Policies are internal rules of the organization. They are the will of the board since board members pose and pass policies during board meetings. They are recorded in the minutes and then filed into a policy binder. A written policy answers what an organization will do in certain situations. Policies are necessary to ensure consistent decision making. They don’t change very often, but if a policy is no longer serving its purpose, then it should be amended or revoked. Policies are easier to change than bylaws, so the majority of your internal rules will be written in the form of a policy.

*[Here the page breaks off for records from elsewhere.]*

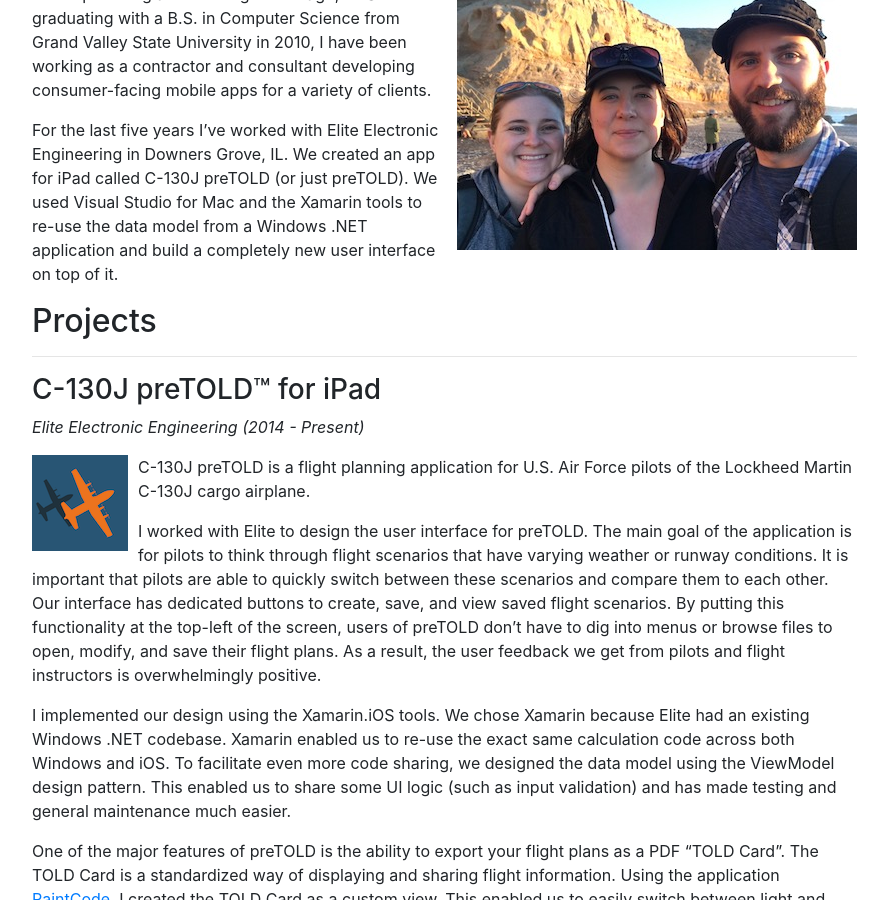
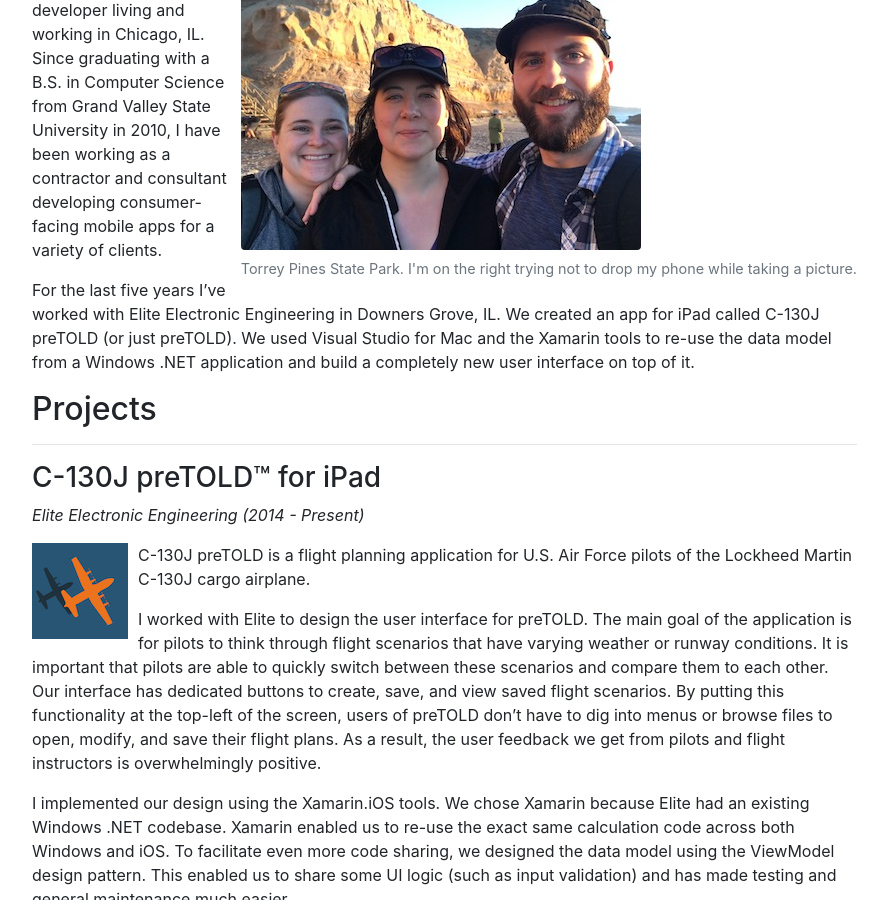
Before and after one commit to jeffington/jeffington.github.io, a Jekyll site: the page built from index.md, in a window 1280 px wide and 900 px high, scrolled down 369 px. Shown: the whole window, without its empty margins (148-1036 px from the left). Built offline with Jekyll 4.4.1, drawn with Linux system fonts in a browser that asks for light colours.

Commit message:
Photo caption

```diff
--- a/index.md
+++ b/index.md
@@ -14,8 +14,10 @@ Mobile application developer working in Xamarin C# .NET, with experience in iOS
 **Email:** <a href="mailto:jeff@jdmlabs.org">jeff@jdmlabs.org</a>
 
 ## About Me
-
-<img class="float-right" style="margin-left: 10px;" src="/assets/images/jeff-torrey-pines18.jpg">
+<figure class="figure float-right" style="margin-left: 10px;">
+  <img src="/assets/images/jeff-torrey-pines18.jpg" class="figure-img img-fluid rounded" alt="A generic square placeholder image with rounded corners in a figure.">
+  <figcaption class="figure-caption">Torrey Pines State Park. I'm on the right trying not to drop my phone while taking a picture.</figcaption>
+</figure>
 
 Hi, I'm Jeff Meyerhoff and I'm a mobile application developer living and working in Chicago, IL. Since graduating with a B.S. in Computer Science from Grand Valley State University in 2010, I have been working as a contractor and consultant developing consumer-facing mobile apps for a variety of clients.
 
```
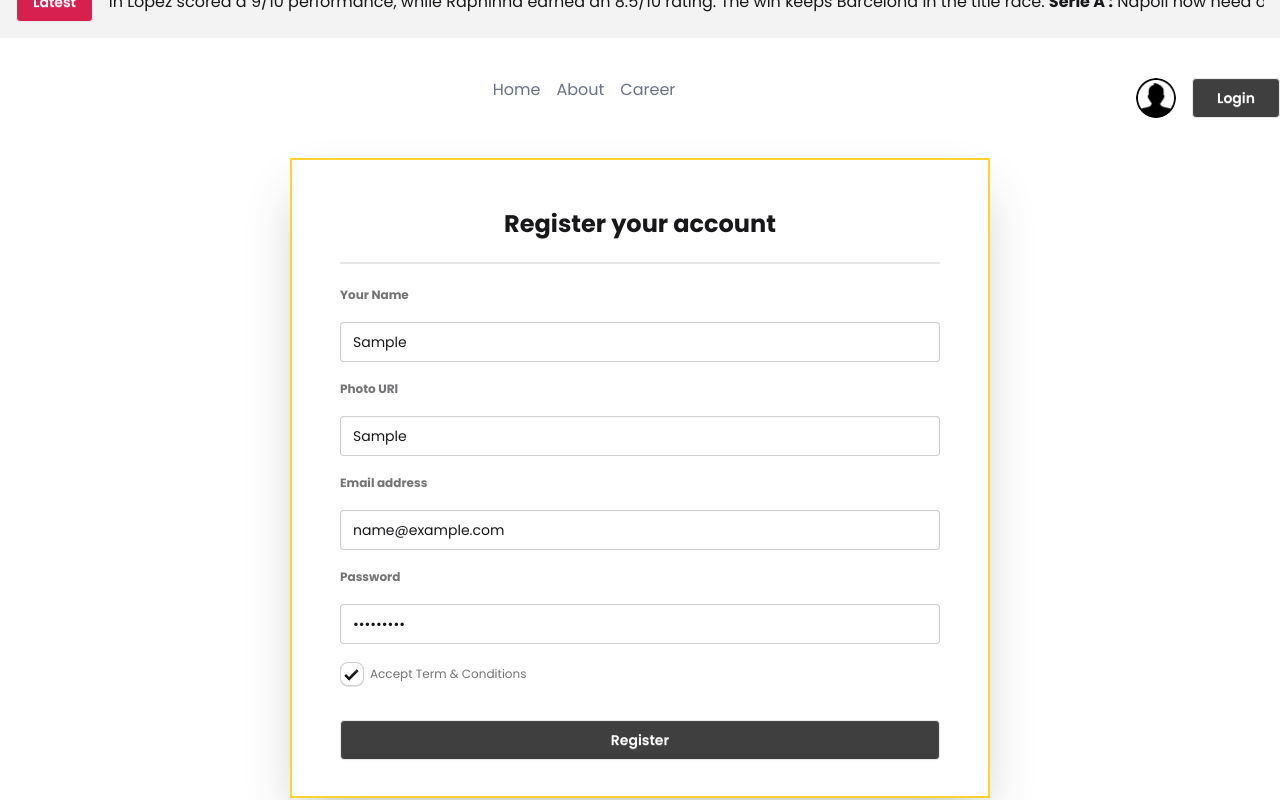
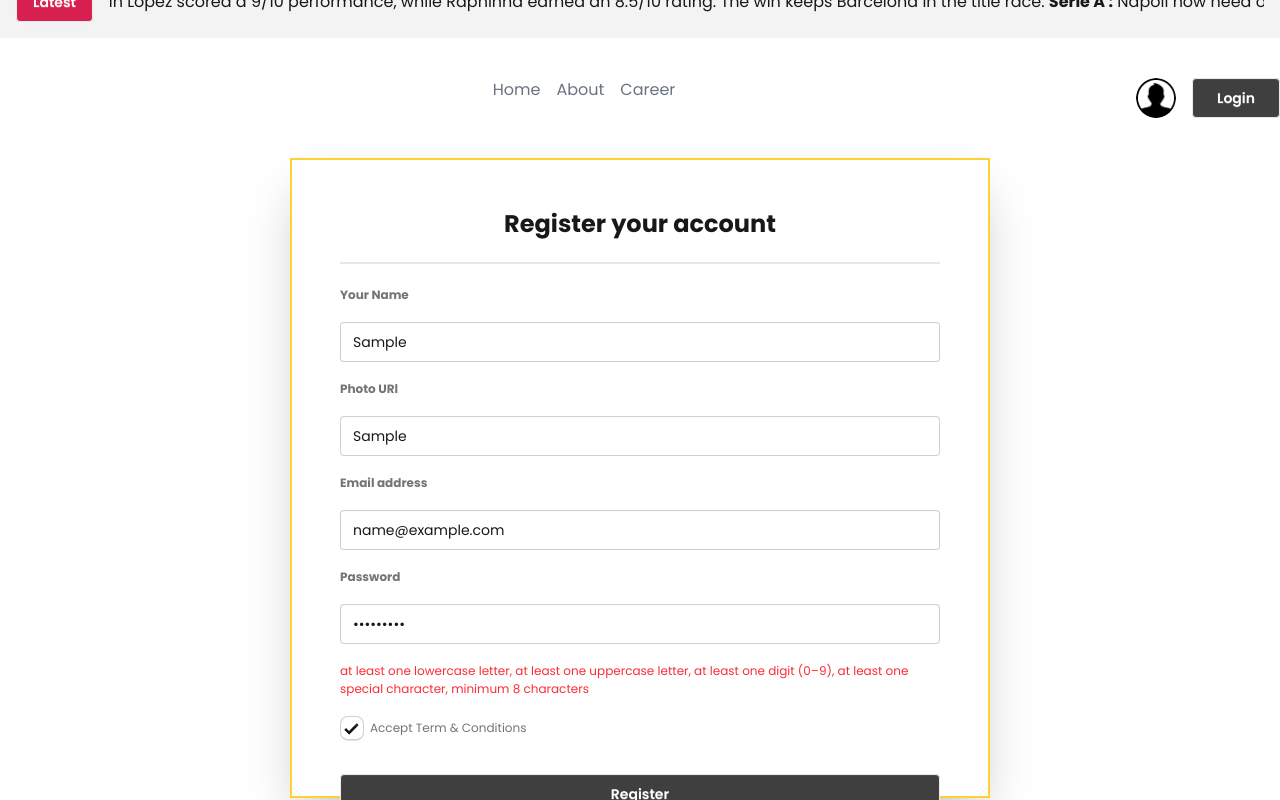
Before and after one commit to iftakhersifat/dragon-news, a React (Vite) app: page /auth/register in a window 1280 px wide. Both pictures are taken after typing "Sample", "Sample", "name@example.com", "Sample123" into the empty fields and a click on the button "Register". Shown: the part 248-1048 px from the top of the page. Built offline with nearby package versions, Linux system fonts and the light colour scheme; no server answers.

Commit message:
added password checked

```diff
--- a/src/Components/AuthLayout/Register.jsx
+++ b/src/Components/AuthLayout/Register.jsx
@@ -1,4 +1,4 @@
-import React, { use } from 'react';
+import React, { use, useState } from 'react';
 import { Link, useNavigate } from 'react-router';
 import { AuthContext } from '../Firebase/AuthProvider';
 
@@ -7,13 +7,27 @@ const Register = () => {
 
     const navigate =useNavigate();
 
+    // error show
+    const [error, setError] =useState('');
+
+    // password checked
+    const check = /^(?=.*[a-z])(?=.*[A-Z])(?=.*\d)(?=.*[@$!%*?&])[A-Za-z\d@$!%*?&]{8,}$/;
+
+
     const handelRegister=(e)=>{
         e.preventDefault();
         const name =e.target.name.value;
         const url =e.target.url.value;
         const email =e.target.email.value;
         const password =e.target.password.value;
-        console.log(name, url, email, password);
+        const terms =e.target.terms.checked;
+        console.log(name, url, email, password, terms);
+
+        if(check.test(password) != true){
+          setError("at least one lowercase letter,  at least one  uppercase letter,  at least one digit (0–9), at least one special character, minimum 8 characters")
+          return;
+      }
+
 
         // createUser function call
         createUser(email, password)
@@ -31,7 +45,7 @@ const Register = () => {
 
         })
         .catch(error=>{
-            alert(error.message);
+            setError(error.message);
         })
     }
 
@@ -57,9 +71,13 @@ const Register = () => {
           <label className="label font-bold">Password</label>
           <input type="password" className="input w-full" name='password' placeholder="Enter your password" />
 
+          {
+            error && <p className='text-red-500'>{error}</p>
+          }
+
 
          <label className="label">
-           <input type="checkbox" defaultChecked className="checkbox" />
+           <input type="checkbox" defaultChecked className="checkbox" name='terms' />
            Accept Term & Conditions
          </label>
 
```
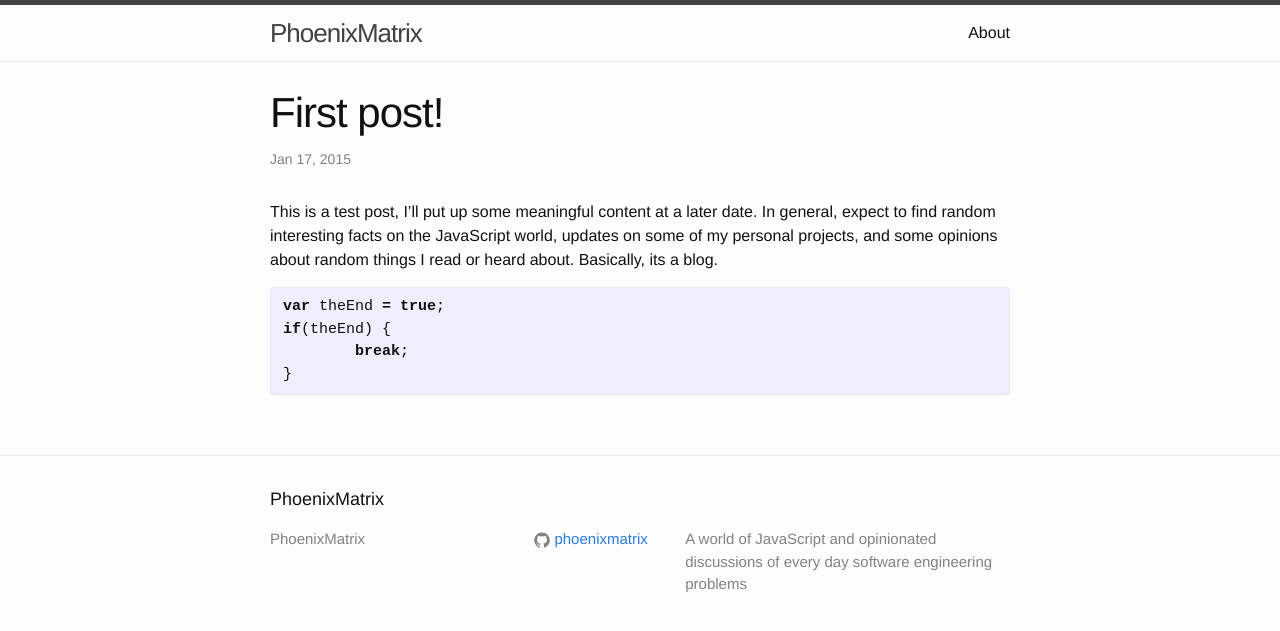
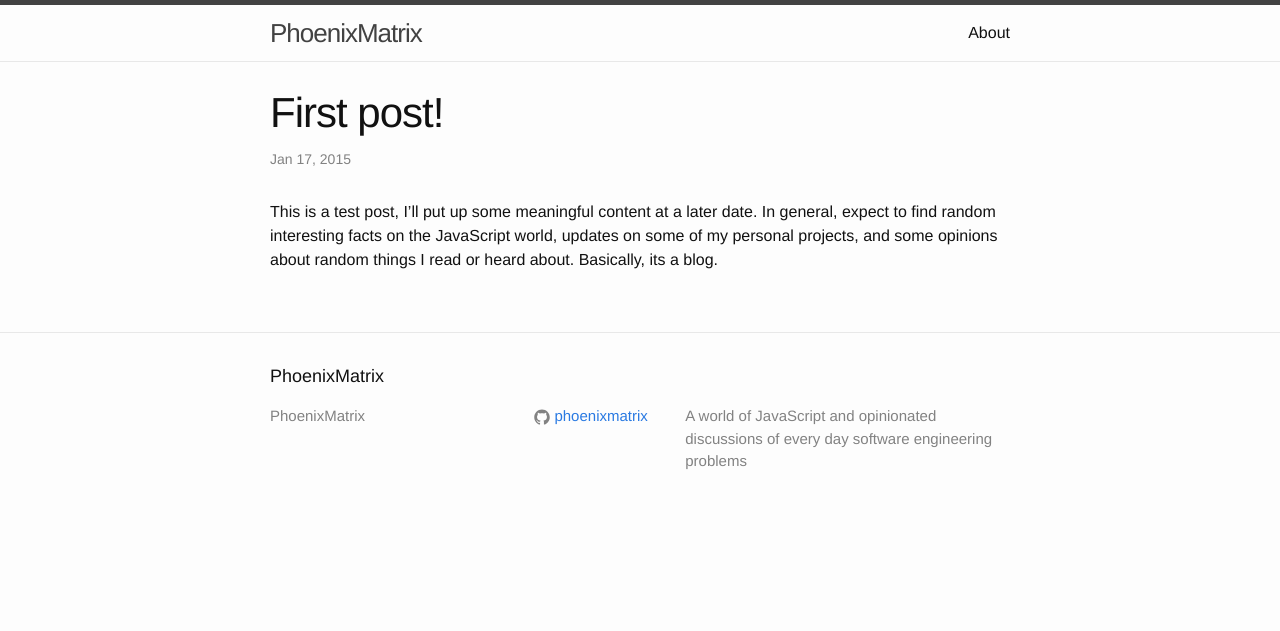
Before and after one commit to Phoenixmatrix/phoenixmatrix.github.io, a Jekyll site: the page built from _posts/2015-01-17-first-post.markdown, in a window 1280 px wide. Shown: the top 631 px of the page. Built offline with Jekyll 4.4.1, drawn with Linux system fonts in a browser that asks for light colours.

Commit message:
Making compatible with github

```diff
--- a/_config.yml
+++ b/_config.yml
@@ -8,4 +8,3 @@ github_username:  phoenixmatrix
 
 # Build settings
 markdown: kramdown
-highlighter: rouge
--- a/_posts/2015-01-17-first-post.markdown
+++ b/_posts/2015-01-17-first-post.markdown
@@ -5,10 +5,3 @@ date:   2015-01-17 18:05
 categories: misc
 ---
 This is a test post, I'll put up some meaningful content at a later date. In general, expect to find random interesting facts on the JavaScript world, updates on some of my personal projects, and some opinions about random things I read or heard about. Basically, its a blog.
-
-{% highlight javascript %}
-var theEnd = true;
-if(theEnd) {
-	break;
-}
-{% endhighlight %}
```
Also changed, not shown: 3 other files.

Developing policies can be a large project. Yet, they are needed to describe a systematic and consistent answer when people are in doubt. Policies explain this is what we do in this particular circumstance. Remember that policies must be in harmony with your organization’s bylaws. Together, these two written documents ought to address any uncertainty about what to do in any given situation. A non-profit without written rules leaves board members in a vulnerable position. Clear policies demonstrate that an organization is professional and protects its assets (people, reputation, donations, etc).
A good policy is easily interpreted. It must have a clear purpose written in plain language. The best policy manual will only list one policy per page to make it easier to do updates. A policy manual is stored in an accessible location and is communicated to all relevant people (board members, staff, volunteers, contractors, etc).
To start writing a policy you need to establish a format, because all policies should look the same way. There are many templates to be found online. Always start with a draft version and discuss it with your colleagues. Once you agree on a final version, then bring it to the board to authorize and implement. Policies should indicate the date they were adopted, plus record the date they were amended. It will help you to keep track of the policy’s history and relevancy.
Organizations should learn about the most common and necessary policies used by non-profits. Typically, the categories include governance policies, corporate administration policies, advocacy policies, financial management policies, human resources policies, and technology policies. These categories encompass all of the policies you’re already familiar with, plus many more that you’ve probably never thought about! The size and scope of your organization will determine what policies are warranted. It is possible to write too many policies and become overly restrictive. In spite of that, people need to know what is expected of them and what the limits are.
Write your organization’s policies today and if you already have a complete set of policies, then review them regularly and update them as needed.